The use of X-rays for diagnosing feline ailments is an important part of veterinary practice. Most practices today have their own equipment for this purpose, but if you visit a small clinic, you will probably have to take your pet to the main surgery for an examination. Many people think of using X-rays for diagnosing bone ailments, but they are also useful for highlighting soft tissue problems, such as lung disorders or an obstruction in the intestinal tract.
Q. Why won’t my vet let me hold my cat when she is having an X-ray?
Simply because of the risk of exposure to radiation, which is not to be recommended, particularly in the case of pregnant women.
Q. How is the X-ray film processed?
Either the film will have to be removed and developed manually in a darkroom which takes about fifteen minutes, or it can be automatically developed, which is easier and quicker and is now commonly used.
Q. How is the film interpreted?
The problem may be obvious when the film is placed on a light box for viewing. With a fracture, the break will normally show as a darker area than the surrounding bone, which the X-ray does not penetrate to the same extent.
Making a Radiograph, the X-ray picture of a cat, is similar to the process used for people, but in many cases, of course, the cat will have to be adequately restrained, so that it keeps still. Any movement will otherwise blur the resulting image. So your vet may well recommend either sedating your cat or giving him a general anaesthetic.
It’s equally important to position the cat correctly in the first place, with two images invariably being required, from different angles, in order to give a clear impression of the area of the body being studied. The film is placed in a cassette, with the sides being marked with clips as I and R, to orientate viewing of the X-ray once it is developed. The film needs to be positioned directly beneath the machine’s beam, to avoid distortion, so the cassette itself is usually placed flat on the table, with the cat resting on top.

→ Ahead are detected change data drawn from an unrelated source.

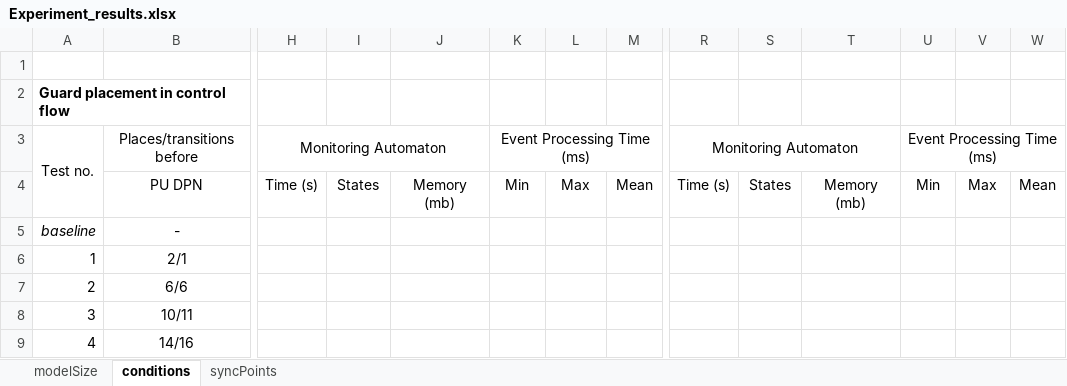
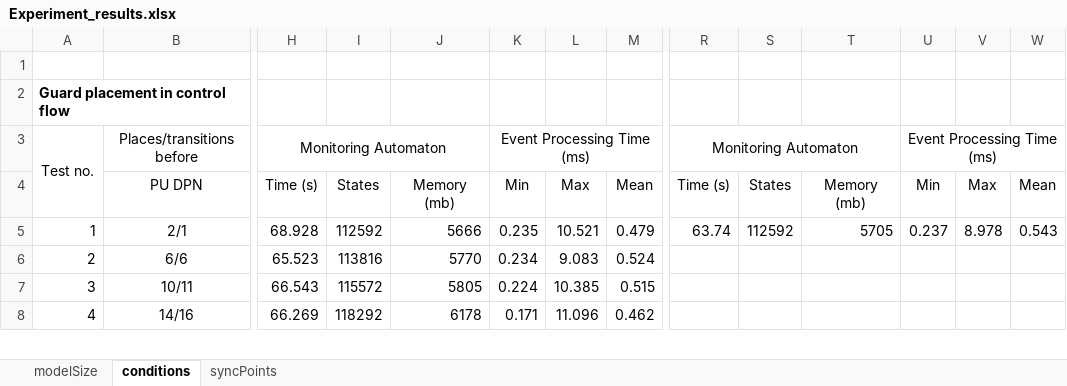
Before and after one commit to antialman/model-interplay-monitoring-code, an Excel workbook: input/core_algorithms_2022/Experiment_results.xlsx, sheet conditions, drawn as a sheet; only a part is shown, gaps mark what is left out; values as stored, in another font and other column widths than the file's, no borders; removed rows and columns are numbered as before the commit, all else as after; rows hold the shown columns only; the diff covers the shown part only; the diff names each change by its address in the sheet, - before the commit and + after, or states it on an @@ line.

```diff
--- a/input/core_algorithms_2022/Experiment_results.xlsx (sheet conditions)
+++ b/input/core_algorithms_2022/Experiment_results.xlsx (sheet conditions)
-row 5: baseline | -
-H5: (empty)
+H5: 68.928
-I5: (empty)
+I5: 112592
-J5: (empty)
+J5: 5666
-K5: (empty)
+K5: 0.235
-L5: (empty)
+L5: 10.521
-M5: (empty)
+M5: 0.479
-R5: (empty)
+R5: 63.74
-S5: (empty)
+S5: 112592
-T5: (empty)
+T5: 5705
-U5: (empty)
+U5: 0.237
-V5: (empty)
+V5: 8.978
-W5: (empty)
+W5: 0.543
-H6: (empty)
+H6: 65.523
-I6: (empty)
+I6: 113816
-J6: (empty)
+J6: 5770
-K6: (empty)
+K6: 0.234
-L6: (empty)
+L6: 9.083
-M6: (empty)
+M6: 0.524
-H7: (empty)
+H7: 66.543
-I7: (empty)
+I7: 115572
-J7: (empty)
+J7: 5805
-K7: (empty)
+K7: 0.224
-L7: (empty)
+L7: 10.385
-M7: (empty)
+M7: 0.515
-H8: (empty)
+H8: 66.269
-I8: (empty)
+I8: 118292
-J8: (empty)
+J8: 6178
-K8: (empty)
+K8: 0.171
-L8: (empty)
+L8: 11.096
-M8: (empty)
+M8: 0.462
```
Also changed, not shown: 1 removed row and 18 edited cells elsewhere in this sheet, sheet modelSize, sheet syncPoints, 7 other files.
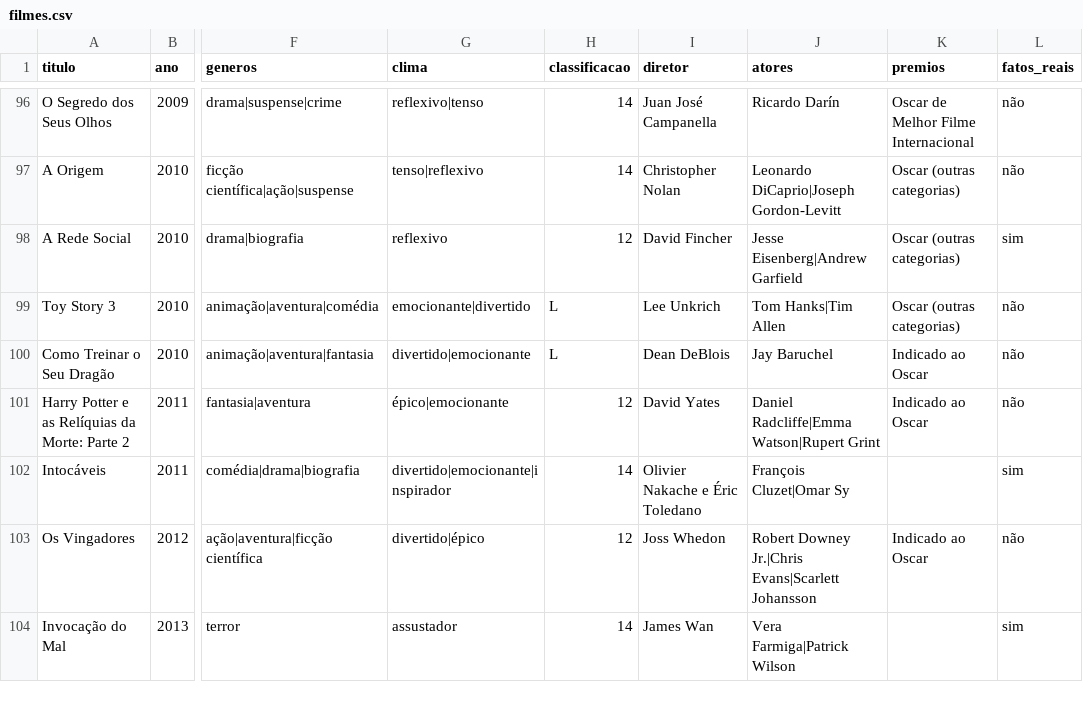
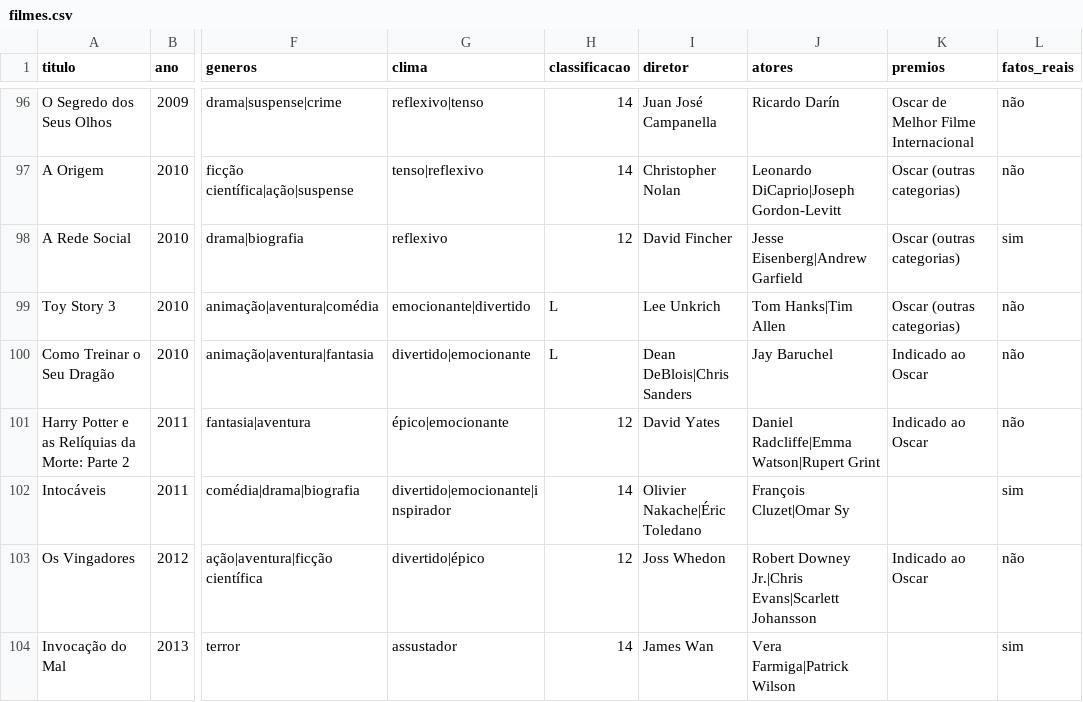
Before and after one commit to FernandoBuligon/trabalho3-ia, a CSV file: dados/filmes.csv, drawn as a sheet; only a part is shown, gaps mark what is left out; the diff covers the shown part only; the diff names each change by its address in the sheet, - before the commit and + after, or states it on an @@ line.

Commit message:
Corrige limite de duração e dados das recomendações de filmes

```diff
--- a/dados/filmes.csv
+++ b/dados/filmes.csv
-I100 (diretor): Dean DeBlois
+I100 (diretor): Dean DeBlois|Chris Sanders
-I102 (diretor): Olivier Nakache e Éric Toledano
+I102 (diretor): Olivier Nakache|Éric Toledano
```
Also changed, not shown: 9 edited cells elsewhere in this file, 8 other files.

Highlighting the area under investigation can be helpful, to give a better outline. This is done using contrast media, which can be divided into two groups. `Negative’ contrast media, such as air, create a dark impression on the film and can be useful when examining the bladder or colon, while ‘positive’ contrast media, like barium sulphate, appear as white areas on the film. Barium is helpful for showing obstructions in the gastrointestinal tract. Most X-rays need to be interpreted by the experienced eye.
The circulatory system can also be examined by means of radiography, with an iodine-based dye being injected for this purpose.
The protective clothing worn by radiographers is very heavy because it incorporates lead, which X-rays can’t penetrate.
Sensitive film badges also have to be worn, which will reveal just how much radiation the person has been exposed to —the safety limits are laid down in official guidelines.